C1 is perfect to use for felts that must be durable, non-pilling and still look great with long-term wear and heavy use. It is excellent for moulding, needle felting and spinning. C1 wet felts similarly to Corriedale wool.
The Norwegian Dala sheep is the most numerous cross breed in Norway and is widespread throughout the country, being a cross of Spæl-sheep and the British breeds Cheviot, Leicester and Sutherland. Dala are bred for both meat and wool. The sheep are mostly white (10% are black) and both rams and ewes are polled with long tails.

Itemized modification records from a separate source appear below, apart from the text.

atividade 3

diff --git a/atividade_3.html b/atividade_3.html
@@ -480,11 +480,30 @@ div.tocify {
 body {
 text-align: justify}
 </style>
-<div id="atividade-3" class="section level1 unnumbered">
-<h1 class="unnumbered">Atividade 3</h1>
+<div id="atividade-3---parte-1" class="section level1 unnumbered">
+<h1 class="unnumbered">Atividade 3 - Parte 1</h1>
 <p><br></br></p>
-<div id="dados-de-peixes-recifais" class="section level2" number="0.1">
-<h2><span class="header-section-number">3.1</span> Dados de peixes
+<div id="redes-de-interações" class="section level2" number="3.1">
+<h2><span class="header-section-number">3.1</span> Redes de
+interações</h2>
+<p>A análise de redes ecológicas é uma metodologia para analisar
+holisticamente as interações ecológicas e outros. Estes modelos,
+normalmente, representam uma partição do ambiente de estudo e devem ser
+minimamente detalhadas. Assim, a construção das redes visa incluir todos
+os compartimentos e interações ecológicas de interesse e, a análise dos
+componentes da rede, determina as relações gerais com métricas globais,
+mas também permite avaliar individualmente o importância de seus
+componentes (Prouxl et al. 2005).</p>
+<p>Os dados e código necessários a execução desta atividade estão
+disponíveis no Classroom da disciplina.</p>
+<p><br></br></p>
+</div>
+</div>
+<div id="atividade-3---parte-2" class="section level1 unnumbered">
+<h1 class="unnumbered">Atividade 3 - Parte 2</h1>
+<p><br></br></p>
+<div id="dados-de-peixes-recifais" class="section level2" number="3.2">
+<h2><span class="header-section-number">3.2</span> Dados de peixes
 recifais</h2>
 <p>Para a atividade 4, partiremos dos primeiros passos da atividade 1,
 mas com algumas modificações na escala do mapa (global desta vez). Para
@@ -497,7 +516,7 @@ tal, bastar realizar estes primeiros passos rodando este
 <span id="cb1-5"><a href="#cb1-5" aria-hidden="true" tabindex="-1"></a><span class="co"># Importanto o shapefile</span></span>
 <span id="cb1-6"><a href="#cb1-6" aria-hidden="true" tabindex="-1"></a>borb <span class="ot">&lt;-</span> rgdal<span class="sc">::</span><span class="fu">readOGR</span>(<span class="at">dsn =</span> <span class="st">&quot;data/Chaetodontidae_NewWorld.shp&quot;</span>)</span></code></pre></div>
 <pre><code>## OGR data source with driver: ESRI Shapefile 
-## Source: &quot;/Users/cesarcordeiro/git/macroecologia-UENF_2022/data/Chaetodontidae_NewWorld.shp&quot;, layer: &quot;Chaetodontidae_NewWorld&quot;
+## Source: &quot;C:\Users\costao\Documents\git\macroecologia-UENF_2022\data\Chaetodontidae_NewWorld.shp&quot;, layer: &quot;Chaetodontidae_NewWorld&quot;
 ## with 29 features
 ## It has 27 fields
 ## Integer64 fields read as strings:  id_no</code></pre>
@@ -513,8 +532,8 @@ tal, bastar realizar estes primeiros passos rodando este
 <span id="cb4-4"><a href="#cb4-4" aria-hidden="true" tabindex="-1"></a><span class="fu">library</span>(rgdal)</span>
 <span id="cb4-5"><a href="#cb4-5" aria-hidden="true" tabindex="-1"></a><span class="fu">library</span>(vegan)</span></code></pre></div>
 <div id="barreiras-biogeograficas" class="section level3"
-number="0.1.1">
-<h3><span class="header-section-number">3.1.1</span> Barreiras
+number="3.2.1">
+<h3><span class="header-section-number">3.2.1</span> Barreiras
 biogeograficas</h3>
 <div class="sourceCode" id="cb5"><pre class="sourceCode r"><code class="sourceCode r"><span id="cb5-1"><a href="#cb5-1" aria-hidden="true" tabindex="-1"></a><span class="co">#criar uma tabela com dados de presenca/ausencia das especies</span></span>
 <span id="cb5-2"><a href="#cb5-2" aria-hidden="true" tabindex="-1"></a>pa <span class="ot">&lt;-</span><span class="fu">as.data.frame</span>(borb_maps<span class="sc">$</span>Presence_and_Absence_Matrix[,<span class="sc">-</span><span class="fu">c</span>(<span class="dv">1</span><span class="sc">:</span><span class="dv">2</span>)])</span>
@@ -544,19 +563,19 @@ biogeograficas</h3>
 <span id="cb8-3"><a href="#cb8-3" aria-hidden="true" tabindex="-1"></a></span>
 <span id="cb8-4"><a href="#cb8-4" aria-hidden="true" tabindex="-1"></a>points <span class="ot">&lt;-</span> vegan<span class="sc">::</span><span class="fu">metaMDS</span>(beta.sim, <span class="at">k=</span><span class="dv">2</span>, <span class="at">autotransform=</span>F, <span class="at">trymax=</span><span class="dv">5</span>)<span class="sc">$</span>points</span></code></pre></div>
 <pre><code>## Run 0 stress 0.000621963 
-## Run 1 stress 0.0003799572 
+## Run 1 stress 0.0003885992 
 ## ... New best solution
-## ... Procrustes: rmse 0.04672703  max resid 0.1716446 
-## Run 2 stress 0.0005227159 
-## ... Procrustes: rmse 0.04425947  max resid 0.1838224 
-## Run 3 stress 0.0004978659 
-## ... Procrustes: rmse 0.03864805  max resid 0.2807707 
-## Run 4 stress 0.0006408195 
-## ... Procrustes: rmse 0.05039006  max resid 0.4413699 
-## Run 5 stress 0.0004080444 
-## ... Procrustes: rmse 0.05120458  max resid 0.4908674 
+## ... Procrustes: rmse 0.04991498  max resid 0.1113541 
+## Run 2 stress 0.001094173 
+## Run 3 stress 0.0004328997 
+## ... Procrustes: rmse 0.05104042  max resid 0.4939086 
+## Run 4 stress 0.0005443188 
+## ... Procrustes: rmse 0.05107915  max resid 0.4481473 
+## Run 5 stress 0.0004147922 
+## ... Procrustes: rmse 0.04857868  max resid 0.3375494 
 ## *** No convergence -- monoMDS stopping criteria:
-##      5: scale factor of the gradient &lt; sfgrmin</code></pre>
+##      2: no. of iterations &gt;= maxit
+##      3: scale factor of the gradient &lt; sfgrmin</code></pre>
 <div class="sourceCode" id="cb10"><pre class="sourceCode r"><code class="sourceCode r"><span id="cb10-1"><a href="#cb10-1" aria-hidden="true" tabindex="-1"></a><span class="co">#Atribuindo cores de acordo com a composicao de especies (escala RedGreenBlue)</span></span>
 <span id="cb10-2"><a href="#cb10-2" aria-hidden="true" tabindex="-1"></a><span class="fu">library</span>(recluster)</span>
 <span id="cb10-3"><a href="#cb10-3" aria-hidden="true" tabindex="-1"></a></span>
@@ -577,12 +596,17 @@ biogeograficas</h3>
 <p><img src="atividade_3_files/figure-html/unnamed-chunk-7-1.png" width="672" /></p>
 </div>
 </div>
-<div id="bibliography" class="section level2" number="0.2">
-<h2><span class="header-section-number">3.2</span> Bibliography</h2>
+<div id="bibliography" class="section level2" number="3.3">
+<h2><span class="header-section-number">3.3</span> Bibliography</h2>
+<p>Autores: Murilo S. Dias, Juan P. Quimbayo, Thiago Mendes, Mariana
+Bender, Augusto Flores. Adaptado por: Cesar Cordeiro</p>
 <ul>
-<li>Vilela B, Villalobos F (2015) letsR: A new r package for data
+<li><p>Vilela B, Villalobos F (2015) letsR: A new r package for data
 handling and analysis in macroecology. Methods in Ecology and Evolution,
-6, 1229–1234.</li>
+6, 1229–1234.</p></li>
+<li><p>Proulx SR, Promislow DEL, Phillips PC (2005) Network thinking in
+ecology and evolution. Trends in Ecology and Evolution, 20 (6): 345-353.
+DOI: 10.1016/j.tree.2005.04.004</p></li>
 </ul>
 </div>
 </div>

The Cheviot breed, white with long tails, originated in the Cheviot Hills, on the border of England and Scotland. Recognized as a hardy sheep as early as 1372, Cheviots did well in those bleak, windswept conditions, with their strong constitution, easy lambing, well developed mothering instinct and fast maturity. It has been bred pure in Norway since the middle of the 18th century, and is the smallest of the long tailed Norwegian breeds.
Steigar is a mix of Spæl-sheep, Cheviot, Sutherland and some Leicester, along with some Finnish Land-breed.
The Norwegian Rygja sheep is originally from Rogaland in south west Norway where, in the 18th century the local Norwegian Spæl sheep was crossed with several imported breeds, such as Merino, South Down, and Leicester. After 1860 mostly Cheviot and Sutherland sheep were imported and had also an influence. It is known for producing shiny wool, almost free of medullated fibres but with less bulk than the wool of Dala and Steigar sheep.
The number of Steigar and Rygja is decreasing because since 2001 they have been part of the combined breeding population of Norwegian white sheep together with the other long tailed breeds such as Dala.